Records from a dataset
▬▬▬

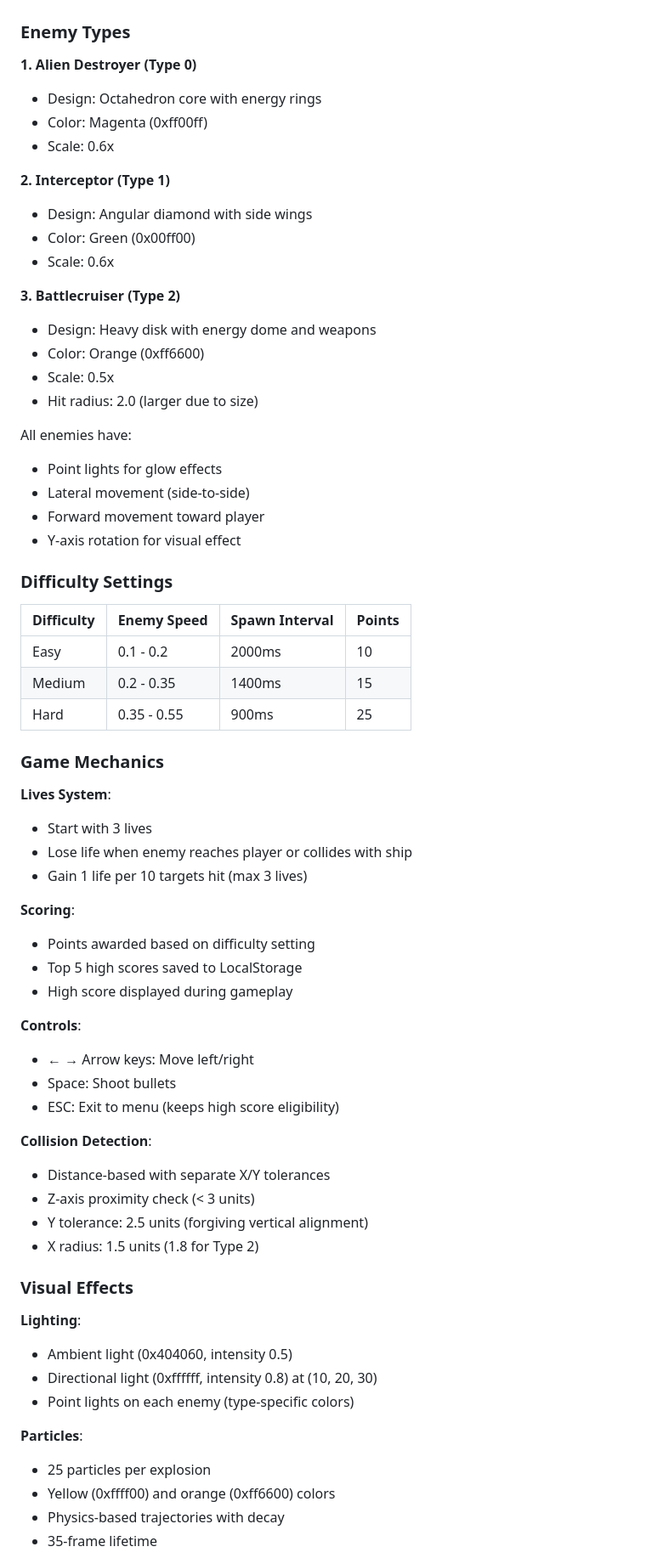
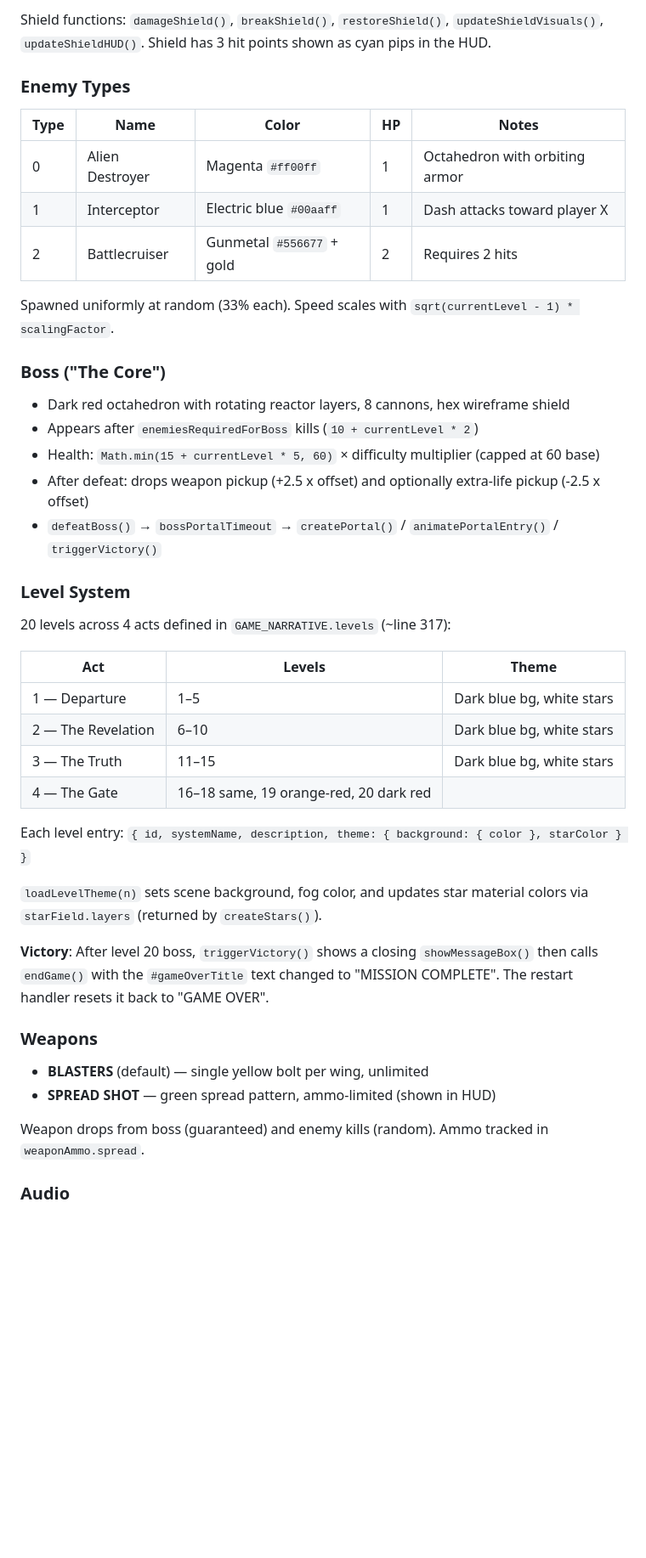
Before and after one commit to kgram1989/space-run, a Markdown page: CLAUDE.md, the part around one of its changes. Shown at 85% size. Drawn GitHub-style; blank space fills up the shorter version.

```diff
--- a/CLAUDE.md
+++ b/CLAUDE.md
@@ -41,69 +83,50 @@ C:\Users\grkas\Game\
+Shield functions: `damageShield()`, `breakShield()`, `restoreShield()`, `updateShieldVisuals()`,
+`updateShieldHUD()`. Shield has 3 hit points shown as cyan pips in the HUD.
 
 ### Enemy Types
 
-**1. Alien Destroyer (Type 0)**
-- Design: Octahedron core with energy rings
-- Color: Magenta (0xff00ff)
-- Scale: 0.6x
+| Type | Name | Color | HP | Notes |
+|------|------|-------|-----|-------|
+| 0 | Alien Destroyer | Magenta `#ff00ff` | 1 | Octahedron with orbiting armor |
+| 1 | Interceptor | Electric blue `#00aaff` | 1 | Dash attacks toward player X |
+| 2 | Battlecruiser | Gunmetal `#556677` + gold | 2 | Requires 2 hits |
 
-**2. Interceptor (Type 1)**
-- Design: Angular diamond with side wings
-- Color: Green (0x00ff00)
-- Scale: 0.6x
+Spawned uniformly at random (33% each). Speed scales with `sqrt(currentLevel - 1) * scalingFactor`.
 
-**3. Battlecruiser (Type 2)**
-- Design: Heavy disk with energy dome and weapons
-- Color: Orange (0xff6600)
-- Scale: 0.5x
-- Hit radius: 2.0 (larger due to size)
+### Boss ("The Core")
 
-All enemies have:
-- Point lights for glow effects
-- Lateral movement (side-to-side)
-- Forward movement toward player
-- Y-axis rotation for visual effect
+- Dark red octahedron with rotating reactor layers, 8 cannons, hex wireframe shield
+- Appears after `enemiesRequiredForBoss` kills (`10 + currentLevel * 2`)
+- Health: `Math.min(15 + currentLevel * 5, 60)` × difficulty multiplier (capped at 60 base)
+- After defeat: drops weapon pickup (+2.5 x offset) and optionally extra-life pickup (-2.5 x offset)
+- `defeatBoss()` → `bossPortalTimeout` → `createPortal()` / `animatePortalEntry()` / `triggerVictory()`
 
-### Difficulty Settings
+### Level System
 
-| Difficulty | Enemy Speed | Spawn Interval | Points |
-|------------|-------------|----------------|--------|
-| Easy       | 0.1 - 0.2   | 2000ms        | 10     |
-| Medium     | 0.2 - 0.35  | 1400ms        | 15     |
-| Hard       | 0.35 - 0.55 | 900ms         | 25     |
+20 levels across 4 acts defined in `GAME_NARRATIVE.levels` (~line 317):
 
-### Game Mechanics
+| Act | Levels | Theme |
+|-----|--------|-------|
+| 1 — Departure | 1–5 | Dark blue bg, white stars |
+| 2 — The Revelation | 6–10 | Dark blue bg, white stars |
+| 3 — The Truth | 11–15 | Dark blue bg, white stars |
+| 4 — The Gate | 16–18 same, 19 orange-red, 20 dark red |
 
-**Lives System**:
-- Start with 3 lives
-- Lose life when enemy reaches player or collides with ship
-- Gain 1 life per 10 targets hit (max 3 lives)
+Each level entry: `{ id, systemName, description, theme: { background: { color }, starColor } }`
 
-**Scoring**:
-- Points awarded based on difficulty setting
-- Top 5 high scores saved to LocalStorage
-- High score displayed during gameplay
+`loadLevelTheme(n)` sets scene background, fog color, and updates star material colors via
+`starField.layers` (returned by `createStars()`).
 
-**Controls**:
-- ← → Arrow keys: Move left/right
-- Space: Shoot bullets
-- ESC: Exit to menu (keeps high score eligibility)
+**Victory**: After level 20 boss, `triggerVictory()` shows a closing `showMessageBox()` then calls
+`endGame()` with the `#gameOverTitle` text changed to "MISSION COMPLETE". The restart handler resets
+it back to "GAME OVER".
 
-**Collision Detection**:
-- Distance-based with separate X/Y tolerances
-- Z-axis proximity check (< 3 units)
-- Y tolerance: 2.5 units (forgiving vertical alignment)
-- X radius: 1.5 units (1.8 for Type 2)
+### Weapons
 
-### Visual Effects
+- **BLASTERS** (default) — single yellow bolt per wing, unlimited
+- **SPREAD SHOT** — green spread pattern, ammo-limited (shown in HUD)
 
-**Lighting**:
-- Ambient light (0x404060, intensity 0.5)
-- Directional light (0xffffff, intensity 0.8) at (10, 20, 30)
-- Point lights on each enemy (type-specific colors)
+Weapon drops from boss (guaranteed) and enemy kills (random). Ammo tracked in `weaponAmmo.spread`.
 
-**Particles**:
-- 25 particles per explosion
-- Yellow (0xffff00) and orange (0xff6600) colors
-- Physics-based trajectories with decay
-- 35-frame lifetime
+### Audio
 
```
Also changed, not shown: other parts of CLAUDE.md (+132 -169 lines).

▬▬▬

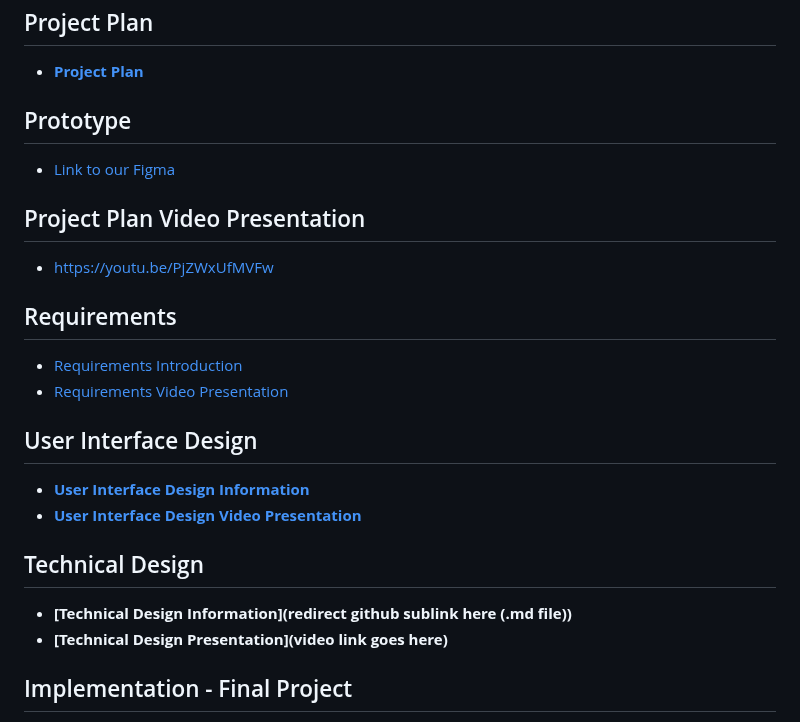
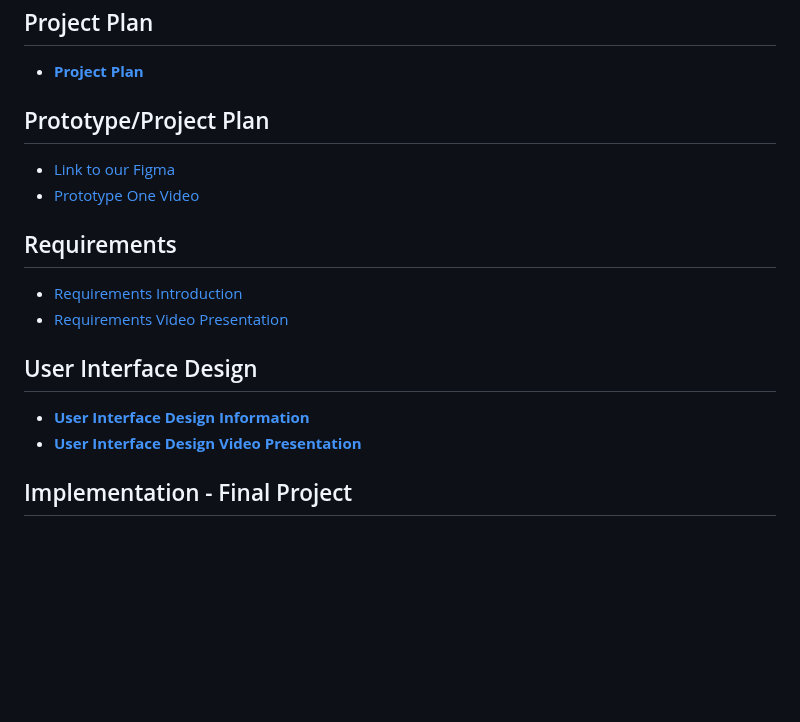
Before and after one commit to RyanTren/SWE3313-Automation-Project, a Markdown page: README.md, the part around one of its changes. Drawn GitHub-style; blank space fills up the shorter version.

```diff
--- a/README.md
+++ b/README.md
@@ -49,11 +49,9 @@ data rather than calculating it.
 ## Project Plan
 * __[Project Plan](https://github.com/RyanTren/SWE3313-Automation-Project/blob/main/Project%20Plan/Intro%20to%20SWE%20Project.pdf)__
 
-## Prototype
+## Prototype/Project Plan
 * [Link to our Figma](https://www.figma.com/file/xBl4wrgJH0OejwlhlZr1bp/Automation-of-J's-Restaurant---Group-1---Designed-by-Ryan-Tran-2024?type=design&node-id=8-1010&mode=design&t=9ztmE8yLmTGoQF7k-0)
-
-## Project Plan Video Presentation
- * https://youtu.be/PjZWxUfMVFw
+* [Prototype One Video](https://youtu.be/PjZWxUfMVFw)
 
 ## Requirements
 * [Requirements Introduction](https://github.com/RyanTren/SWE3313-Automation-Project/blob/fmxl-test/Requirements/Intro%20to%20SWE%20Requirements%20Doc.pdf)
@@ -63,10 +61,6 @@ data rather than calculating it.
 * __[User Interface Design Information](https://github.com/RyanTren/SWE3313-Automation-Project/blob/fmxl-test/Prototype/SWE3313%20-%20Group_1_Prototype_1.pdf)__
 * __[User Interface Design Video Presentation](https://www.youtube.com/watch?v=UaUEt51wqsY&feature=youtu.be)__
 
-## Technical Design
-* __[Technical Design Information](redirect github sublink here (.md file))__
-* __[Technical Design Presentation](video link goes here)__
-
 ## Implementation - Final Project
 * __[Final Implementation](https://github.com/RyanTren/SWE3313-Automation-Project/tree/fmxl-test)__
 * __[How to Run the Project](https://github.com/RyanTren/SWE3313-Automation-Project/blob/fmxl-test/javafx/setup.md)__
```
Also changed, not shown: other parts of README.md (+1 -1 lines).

▬▬▬

**WHAT THE EXERCISE ASKS**.
With the string "Information" as the key, filter the data above and show the lines that match.

**ANSWER FOR THE TASK**.
 * __[User Interface Design Information](https://github.com/RyanTren/SWE3313-Automation-Project/blob/fmxl-test/Prototype/SWE3313%20-%20Group_1_Prototype_1.pdf)__
-* __[Technical Design Information](redirect github sublink here (.md file))__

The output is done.